Vocal Coaching NY – Difference between a Coach and a Teacher

Vocal Coaching vs Teaching

Telling the Difference Between Studio You See in NYC

Set the scene…you’re in New York, NY finally and you need help with your voice!  The question is what is the difference between a vocal coach and a teacher?

Since I opened my vocal teaching/coaching studio in New York, I’ve been asked this coach/teacher question a lot, so what is the difference between a coach and a teacher and what’s the deal with all the terms New York vocal coaches and studios throw around?

Vocal Coaching is where you work on interpretation of the song. So like a coach would not really tell you about vocal technique. But a vocal teacher (aka: voice teacher) totally would. A lot of times online you see people who are really vocal teachers advertising themselves as vocal coaches. Especially in a competitive market like New York, vocal coaching is a term you hear a lot. But most of the people advertising themselves as a vocal coach or a vocal teacher are a little of both. Most vocal coaches or Teachers are actually a mix between a vocal coach and a vocal teacher and so are most “vocal teachers”.  How much of a mix really depends on the teacher/coach, but in NY there is a lot of overlap as far as specific coaching/teaching studios offerings.

For myself, I am mostly a vocal/voice teacher but I also coach style. An example of the type of coaching I do is vocal coaching for like jazz. People come to New York for jazz, and jazz has a very specific “groove” that you have to get if you want it to sound like jazz. And you usually can’t get this vocal coaching from a non-jazz person, even in New York. Another example of a vocal coach is like someone who specializes in helping opera singers interpret certain roles. Especially in New York where there are a million specialists, these operatic vocal coaches really don’t work on technique almost at all. But a vocal teacher, in contrast to a vocal coach, is really interested in keeping your voice safe from injury and getting it to sound the way you want it to sound without damaging it. An example of the type of non-vocal-coach teaching I do, for instance, is showing people how to get that big, fat sound up higher without hurting themselves. Breathing, for instance, would be the territory of a vocal teacher, and not a vocal coach.

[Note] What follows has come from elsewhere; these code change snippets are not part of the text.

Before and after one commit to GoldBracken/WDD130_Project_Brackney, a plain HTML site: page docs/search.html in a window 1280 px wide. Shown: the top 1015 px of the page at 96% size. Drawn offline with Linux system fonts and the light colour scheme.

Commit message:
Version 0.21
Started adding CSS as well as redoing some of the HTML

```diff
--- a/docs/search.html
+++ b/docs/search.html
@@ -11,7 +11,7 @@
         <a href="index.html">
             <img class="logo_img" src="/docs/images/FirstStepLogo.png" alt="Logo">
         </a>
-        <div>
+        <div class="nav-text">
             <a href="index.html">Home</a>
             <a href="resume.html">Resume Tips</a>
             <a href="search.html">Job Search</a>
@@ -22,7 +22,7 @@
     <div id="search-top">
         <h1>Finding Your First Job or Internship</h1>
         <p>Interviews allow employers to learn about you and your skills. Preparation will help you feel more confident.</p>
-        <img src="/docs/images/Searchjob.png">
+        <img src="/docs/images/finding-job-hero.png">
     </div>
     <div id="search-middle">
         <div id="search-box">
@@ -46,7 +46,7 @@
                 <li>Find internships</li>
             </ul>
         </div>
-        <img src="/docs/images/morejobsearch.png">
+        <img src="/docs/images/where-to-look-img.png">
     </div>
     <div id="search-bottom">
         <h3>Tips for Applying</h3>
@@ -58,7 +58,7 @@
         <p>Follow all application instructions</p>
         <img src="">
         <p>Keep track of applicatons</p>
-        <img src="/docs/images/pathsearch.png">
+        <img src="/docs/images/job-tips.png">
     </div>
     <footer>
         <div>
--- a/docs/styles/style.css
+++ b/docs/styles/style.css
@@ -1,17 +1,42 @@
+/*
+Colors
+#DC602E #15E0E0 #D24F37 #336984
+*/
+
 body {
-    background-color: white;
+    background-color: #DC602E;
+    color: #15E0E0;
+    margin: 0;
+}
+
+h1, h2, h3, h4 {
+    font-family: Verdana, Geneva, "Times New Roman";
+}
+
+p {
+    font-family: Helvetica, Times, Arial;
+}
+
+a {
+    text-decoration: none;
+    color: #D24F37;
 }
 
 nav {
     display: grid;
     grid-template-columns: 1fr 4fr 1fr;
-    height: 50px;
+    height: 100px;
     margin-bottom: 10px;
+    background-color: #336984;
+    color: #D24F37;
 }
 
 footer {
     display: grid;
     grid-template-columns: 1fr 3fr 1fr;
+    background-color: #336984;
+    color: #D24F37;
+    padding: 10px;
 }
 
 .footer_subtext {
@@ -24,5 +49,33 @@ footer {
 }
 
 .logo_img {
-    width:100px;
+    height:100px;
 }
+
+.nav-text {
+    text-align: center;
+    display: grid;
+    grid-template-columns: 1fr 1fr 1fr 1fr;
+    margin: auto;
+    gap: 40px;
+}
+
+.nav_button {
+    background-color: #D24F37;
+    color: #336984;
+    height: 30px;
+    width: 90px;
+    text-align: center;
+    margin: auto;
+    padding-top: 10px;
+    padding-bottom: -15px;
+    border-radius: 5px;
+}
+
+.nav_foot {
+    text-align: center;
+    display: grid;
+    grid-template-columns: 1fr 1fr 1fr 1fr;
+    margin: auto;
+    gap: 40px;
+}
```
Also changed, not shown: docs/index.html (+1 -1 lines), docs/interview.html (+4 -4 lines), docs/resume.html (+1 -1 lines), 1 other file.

So am I a vocal coach or a vocal teacher – that’s another thing I get asked.  As someone who listens a lot to pop, rock, jazz (of course), blues, opera, country sometimes, etc. I can do vocal coaching in a variety of styles but my focus is on helping you sound good without hurting yourself. For deep-in opera people, they will want to go to another specific vocal coach here in New York because that is a very specialized study.  But for jazz and the popular genres (blues, pop, rock, country, etc), I do a lot of vocal coaching with the singing technique.  I consider myself deep into technique, though.  Long-term singing for a lotta hours day after day eventually can cause you an injury if your technique isn’t up to snuff. And that is the main focus of non-vocal-coaching teaching – technique.

Well I hope this was helpful to you to learn about the differences and when you might need a vocal coach versus a voice teacher. As I’ve said, most people advertise themselves as both vocal coaches and vocal teachers because a lot of beginners don’t really understand the distinction between a vocal coach and a voice or singing teacher, even in NYC. After you go deep into singing, people start to understand the vocal coach/teacher difference. And most people advertising themselves as a vocal coach or a teacher do understand the coach/teacher difference. But they have to say that as a way to communicate with entry level singers.